US companies link up for green power

Posted: 13 October 2003

In the absence of support by the US government for clean energy, a number of major companies have taken it upon themselves to jumpstart the renewable energy market place. Curtis Runyon reports.

In the past few years the US government has consistently failed to promote cleaner energy production - loosening pollution standards, refusing to tighten fuel-efficiency requirements, and rejecting the Kyoto Protocol to fight global warming.

Despite this, 12 corporations announced in September that they had collectively purchased or signed contracts for a total of 97 megawatts (MW) of energy from renewable sources -- enough to power 73,000 homes. While that is a small share of US energy consumption, it is a substantial boost for the country's fledgling green energy market.

Since 2000, the corporations - Alcoa, Cargill Dow, Delphi, Dow Chemical, DuPont, General Motors, IBM, Interface, Johnson & Johnson, Kinko's, Pitney Bowes, and Staples - have joined with the World Resources Institute (WRI) to jumpstart the green power market. The purchases are expected to have a significant impact on the market.
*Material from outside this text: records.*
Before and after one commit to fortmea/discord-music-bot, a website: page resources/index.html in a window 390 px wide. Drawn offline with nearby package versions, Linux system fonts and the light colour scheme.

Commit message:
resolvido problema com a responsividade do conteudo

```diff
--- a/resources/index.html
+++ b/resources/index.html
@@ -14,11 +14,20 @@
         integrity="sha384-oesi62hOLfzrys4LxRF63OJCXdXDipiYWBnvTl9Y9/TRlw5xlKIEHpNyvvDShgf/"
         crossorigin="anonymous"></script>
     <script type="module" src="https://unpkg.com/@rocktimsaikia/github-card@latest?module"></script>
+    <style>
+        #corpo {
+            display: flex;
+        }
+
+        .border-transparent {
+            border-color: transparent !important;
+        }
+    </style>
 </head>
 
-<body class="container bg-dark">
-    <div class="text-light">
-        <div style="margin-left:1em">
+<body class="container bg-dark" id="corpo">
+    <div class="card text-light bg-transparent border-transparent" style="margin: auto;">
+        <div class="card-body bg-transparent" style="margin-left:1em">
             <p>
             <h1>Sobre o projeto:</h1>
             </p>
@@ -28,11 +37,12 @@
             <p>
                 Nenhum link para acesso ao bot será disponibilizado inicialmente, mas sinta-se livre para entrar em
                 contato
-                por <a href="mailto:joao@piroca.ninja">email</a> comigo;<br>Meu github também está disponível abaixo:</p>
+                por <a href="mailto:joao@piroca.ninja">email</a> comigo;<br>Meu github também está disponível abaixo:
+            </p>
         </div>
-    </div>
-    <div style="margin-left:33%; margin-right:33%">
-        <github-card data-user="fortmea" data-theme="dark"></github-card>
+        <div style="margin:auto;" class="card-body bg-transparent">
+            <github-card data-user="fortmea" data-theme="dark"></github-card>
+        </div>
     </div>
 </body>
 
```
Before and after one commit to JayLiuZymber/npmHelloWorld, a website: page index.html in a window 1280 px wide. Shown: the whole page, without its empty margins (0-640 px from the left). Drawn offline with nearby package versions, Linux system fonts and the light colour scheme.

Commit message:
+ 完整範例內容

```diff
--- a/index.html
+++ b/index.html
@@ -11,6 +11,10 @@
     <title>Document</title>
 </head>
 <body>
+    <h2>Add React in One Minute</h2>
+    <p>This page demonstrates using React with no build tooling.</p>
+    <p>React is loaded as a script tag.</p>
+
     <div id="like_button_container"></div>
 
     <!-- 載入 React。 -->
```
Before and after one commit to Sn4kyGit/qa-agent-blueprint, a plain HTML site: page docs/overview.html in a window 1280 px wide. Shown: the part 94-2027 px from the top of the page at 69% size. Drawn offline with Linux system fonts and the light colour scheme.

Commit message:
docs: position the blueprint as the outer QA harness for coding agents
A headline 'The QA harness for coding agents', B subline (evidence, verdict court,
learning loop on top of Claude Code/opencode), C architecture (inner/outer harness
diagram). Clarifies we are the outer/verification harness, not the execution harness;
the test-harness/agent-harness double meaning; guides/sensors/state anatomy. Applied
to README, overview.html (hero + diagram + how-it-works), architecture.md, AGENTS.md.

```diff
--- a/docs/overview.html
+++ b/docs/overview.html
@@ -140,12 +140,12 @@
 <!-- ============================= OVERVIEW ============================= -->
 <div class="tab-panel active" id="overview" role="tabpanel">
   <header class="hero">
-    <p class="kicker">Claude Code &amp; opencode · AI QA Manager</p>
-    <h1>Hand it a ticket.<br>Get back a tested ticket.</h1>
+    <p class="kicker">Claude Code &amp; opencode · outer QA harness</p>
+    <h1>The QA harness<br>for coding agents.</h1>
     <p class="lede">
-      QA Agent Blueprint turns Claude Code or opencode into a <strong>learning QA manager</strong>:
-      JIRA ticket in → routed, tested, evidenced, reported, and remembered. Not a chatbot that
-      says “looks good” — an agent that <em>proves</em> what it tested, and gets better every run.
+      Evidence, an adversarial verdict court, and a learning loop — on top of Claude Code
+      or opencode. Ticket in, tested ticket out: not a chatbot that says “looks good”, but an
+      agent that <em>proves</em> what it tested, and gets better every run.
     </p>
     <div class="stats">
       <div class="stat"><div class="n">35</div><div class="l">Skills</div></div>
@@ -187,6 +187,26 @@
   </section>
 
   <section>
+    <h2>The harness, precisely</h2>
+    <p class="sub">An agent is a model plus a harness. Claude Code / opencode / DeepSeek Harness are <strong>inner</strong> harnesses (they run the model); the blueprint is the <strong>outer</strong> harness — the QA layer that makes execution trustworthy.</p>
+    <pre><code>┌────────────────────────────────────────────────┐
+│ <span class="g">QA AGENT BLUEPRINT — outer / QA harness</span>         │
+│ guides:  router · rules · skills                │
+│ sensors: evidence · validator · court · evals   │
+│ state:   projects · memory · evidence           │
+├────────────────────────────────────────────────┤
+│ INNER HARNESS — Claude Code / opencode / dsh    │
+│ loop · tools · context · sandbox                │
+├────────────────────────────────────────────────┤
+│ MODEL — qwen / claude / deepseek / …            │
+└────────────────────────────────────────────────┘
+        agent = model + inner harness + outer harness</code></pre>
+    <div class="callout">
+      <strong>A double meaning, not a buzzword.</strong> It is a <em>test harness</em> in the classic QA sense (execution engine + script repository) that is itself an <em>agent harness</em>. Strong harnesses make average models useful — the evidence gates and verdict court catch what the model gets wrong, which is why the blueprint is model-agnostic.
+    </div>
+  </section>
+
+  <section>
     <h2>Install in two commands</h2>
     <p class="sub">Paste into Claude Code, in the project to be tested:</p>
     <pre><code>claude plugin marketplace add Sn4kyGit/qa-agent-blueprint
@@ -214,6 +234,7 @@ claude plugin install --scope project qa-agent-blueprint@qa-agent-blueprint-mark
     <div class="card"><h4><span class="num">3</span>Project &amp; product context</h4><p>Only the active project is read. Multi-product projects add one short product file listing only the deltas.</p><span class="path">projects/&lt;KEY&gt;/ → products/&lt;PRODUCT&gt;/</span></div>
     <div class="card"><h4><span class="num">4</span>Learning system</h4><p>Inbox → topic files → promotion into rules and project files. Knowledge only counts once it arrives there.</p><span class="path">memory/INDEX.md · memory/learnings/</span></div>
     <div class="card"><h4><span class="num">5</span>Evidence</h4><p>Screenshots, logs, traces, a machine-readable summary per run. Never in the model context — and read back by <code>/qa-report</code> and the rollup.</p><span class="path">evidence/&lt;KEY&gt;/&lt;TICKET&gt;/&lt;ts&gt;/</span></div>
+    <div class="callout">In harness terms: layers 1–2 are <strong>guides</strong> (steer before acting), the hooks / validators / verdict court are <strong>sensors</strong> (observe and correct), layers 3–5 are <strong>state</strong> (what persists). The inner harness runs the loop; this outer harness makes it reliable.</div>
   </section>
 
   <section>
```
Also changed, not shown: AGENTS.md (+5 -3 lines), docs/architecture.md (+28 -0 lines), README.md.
"We joined this partnership in 2003 to help us diversify our energy purchasing," said William Stavropoulos, president and CEO of Dow Chemical. "By working together, these 12 businesses can have a tremendous impact on supporting and developing renewable energy markets."

Green goal

The group of companies, convened by WRI as the Green Power Market Development Group, has a goal of purchasing 1,000 MW of new green power by 2010 at a cost-competitive rate. That's equivalent to a coal-fired power plant.

Recent purchases mark an important step for renewable energy in the United States. Three of the companies -- Staples, Pitney Bowes, and Kinko's -- are now purchasing 10 per cent green power for their operations. "The Green Power Group is beginning to make green power markets work for corporate buyers," said Charles Holliday, DuPont chairman and CEO.

Members of the group are implementing green power deals at 250 facilities in 22 states and the District of Columbia. The companies have pursued an array of green energy solutions, from rooftop solar power to capturing methane leaking from landfills for use as fuel.

The projects will eliminate 435,500 metric tons of carbon dioxide emissions annually, about the same as that absorbed in a year by 86 million trees -- or a forest the size of Shenandoah National Park in the United States.

"A lot of these companies are working on this to get ahead of the curve," said Jennifer Layke, senior associate at WRI. "They want to reduce emissions so that they are well-positioned to address global warming, and they want to reduce the risks of being entirely dependent on a volatile fossil fuel energy market."

September's announcement included the largest-ever purchase of electricity produced by fuel cells, one of the biggest contracts for wind-generated power in the United States, and the largest ever sale of renewable energy certificates.

Curtis Runyan is managing editor of WRI Features, from which this article was taken.